Hard work isn't always enough. That is, unless you've got a proper game plan.
Although I work in the media industry, I think some of the things I've learnt are applicable to freelancers in any industry. Of course, I'm not an expert here to give you advice or anything like that - I'm just sharing part of my experience.
So, let's get to it!
1. It's true what they say - over time, the work picks up
This is what all the freelancers I knew told me before I decided to become a freelancer. At first I was really skeptical, but then I realised that when you are a freelancer, you are basically an entrepreneur and the product is you.
Business books and articles will always tell you that perseverance is the key to success, so as a freelancer, you've got to stick at it for a while
before people know who you are and trust in you. However agnostic you may be in life, you still need to have faith in yourself.
Plus, the more jobs you get, the more confidence you have in your work! That's a really underrated feeling.
2. But you don't know when the work is going to pick up, so you need to prep!
That being said, each freelancer has a different experience, so you don't know when exactly you're going to get a steady workflow. This is when you've got to be like a good boy scout and BE PREPARED.
I know some freelancers who gave up before their careers kicked off just because they chickened out when they didn't get work right away, or because they ran out of money. That shouldn't happen.
Before leaving your day job, you should save up some funds
(preferably a year's salary at least) and start telling the right people about your plans to work independently. You'd be surprised by how much some of your friends are willing to help you.
It's also a good idea to join relevant Facebook Groups to know about more freelance jobs and update your LinkedIn profile. If you're super determined, try locking down some projects before you set forth into the unpredictable world of freelancing.
3. While waiting for work to pick up, you could learn some new skills
Skills that will add value to your career, that is. There are countless credible online courses you can sign up for, and a lot of them are free. If you're really tight on cash (or just frugal like me), you can even look up promo codes for classes that you would usually have to pay for.
My favourite online classes are on Skillshare
, but there are so many other learning sites for you to check out. I actually learnt how to make my own portfolio website
(That was both a shameless plug and an example for you to see for yourself.)
4. You've got to learn to talk yourself up to people
I used to cringe whenever people sent out broadcast messages to promote their events or whatever they were working on, but now I realise they were on to something.
The thing about being your own product means you always have to promote yourself, which is sometimes a lot trickier than marketing something materialistic and tangible like, for example, a jar of peanut butter.
Unless you're naturally built with an indestructible sense of self-confidence, telling people how good you are at your job is an art
. That's why you always hear public figures talking about the importance of their "personal brand".
Truthfully, I haven't quite mastered it yet myself, because I'm always worried about coming off as obnoxious and braggy, but I'm giving you a heads up and letting you know that eventually, it is something you're going to have to learn to do too.
5. You can't count your chickens before they're hatched
Even when the work does start rolling in, you have to be ready for when things don't go according to plan.
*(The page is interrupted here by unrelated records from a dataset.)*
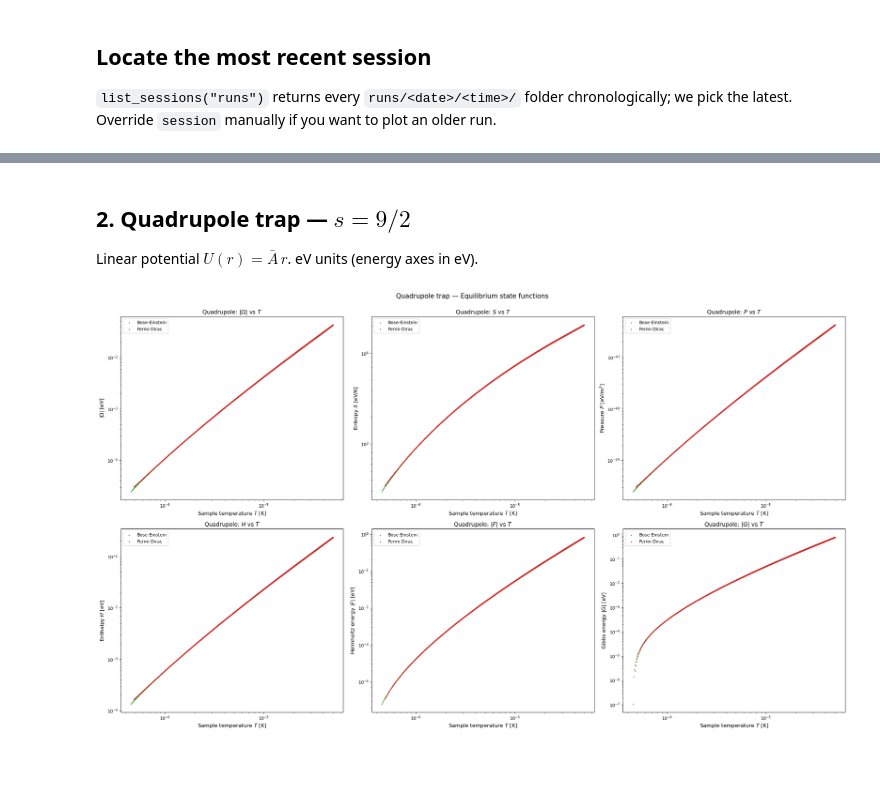
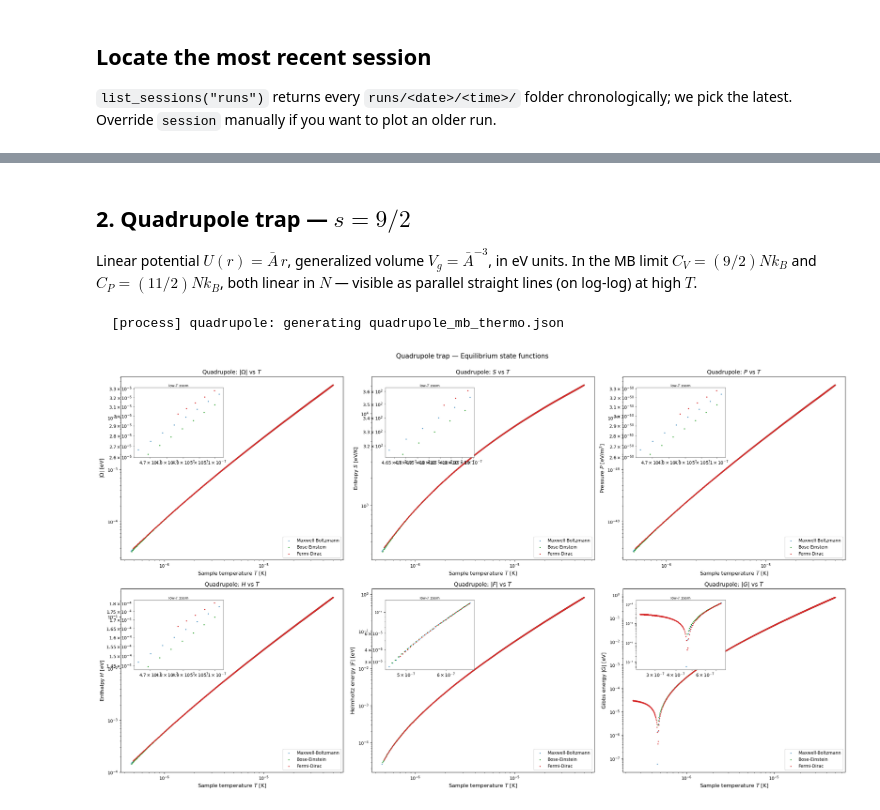
Before and after one commit to arvizu-god/evaporative_cooling, a Jupyter notebook: evap_cool_thermo_usage.ipynb, the cells around one changed output, grey strips where cells are left out. Drawn from its saved outputs; the diff is of its cells as text; code cells hidden in the pictures; blank space fills up the shorter version.

```diff
--- a/evap_cool_thermo_usage.ipynb
+++ b/evap_cool_thermo_usage.ipynb
@@ -128,10 +193,12 @@ will report the missing files and silently move on.)
 # %%
-data = load_thermo_pair(session, "box")
+trap_box = BoxTrap(V=1e-11)   # must match the trap used in the upstream run
+data = load_thermo_pair(session, "box", trap=trap_box)
 if data is not None:
-    T_b, thermo_b, T_f, thermo_f = data
+    T_b, thermo_b, T_f, thermo_f, T_mb, thermo_mb = data
     fig_box_state = plot_state_functions(
         T_b, thermo_b, T_f, thermo_f,
         trap_name="Box",
+        T_mb=T_mb, thermo_mb=thermo_mb,
         units_energy=units_for("box"),
     )
     plt.show()
@@ -142,6 +209,7 @@ if data is not None:
     fig_box_coef = plot_thermal_coefficients(
         T_b, thermo_b, T_f, thermo_f,
         trap_name="Box",
+        T_mb=T_mb, thermo_mb=thermo_mb,
         units_energy=units_for("box"),
     )
     plt.show()
@@ -148,19 +218,25 @@ if data is not None:
 # %% [markdown]
 ## 2. Quadrupole trap — $s = 9/2$
 
-Linear potential $U(r) = \bar A\, r$. eV units (energy axes in eV).
+Linear potential $U(r) = \bar A\, r$, generalized volume $V_g = \bar A^{-3}$,
+in eV units.  In the MB limit $C_V = (9/2)Nk_B$ and $C_P = (11/2)Nk_B$,
+both linear in $N$ — visible as parallel straight lines (on log-log) at
+high $T$.
 # %%
-data = load_thermo_pair(session, "quadrupole")
+trap_quad = QuadrupoleTrap(A_bar=1e-15)
+data = load_thermo_pair(session, "quadrupole", trap=trap_quad)
 if data is not None:
-    T_b, thermo_b, T_f, thermo_f = data
+    T_b, thermo_b, T_f, thermo_f, T_mb, thermo_mb = data
     fig_quad_state = plot_state_functions(
         T_b, thermo_b, T_f, thermo_f,
         trap_name="Quadrupole",
+        T_mb=T_mb, thermo_mb=thermo_mb,
         units_energy=units_for("quadrupole"),
     )
     plt.show()
 # %% [output]
+  [process] quadrupole: generating quadrupole_mb_thermo.json
-[figure, old version]
+[figure, new version]
 # %%
 if data is not None:
     fig_quad_coef = plot_thermal_coefficients(
```
Also changed, not shown: parts of 15 cells of this notebook, 16 other files.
It's almost inevitable that some work that you've been promised will fall through.
Some clients will seem super enthusiastic at first and make you all sorts of promises, and then disappear very suddenly. Sometimes, it's easier to get jobs than to get paid for them.
Most freelancer contracts demand a 30 to 50 per cent deposit before a project starts, but clients tend to just ignore this. As a freelancer, you'll probably find yourself doing the work anyway because you want to sustain a good relationship with the client in hopes of more work in the future.
I don't think that's such a terrible thing, but you must also make sure people know that you are not a pushover
so that they don't take advantage of you.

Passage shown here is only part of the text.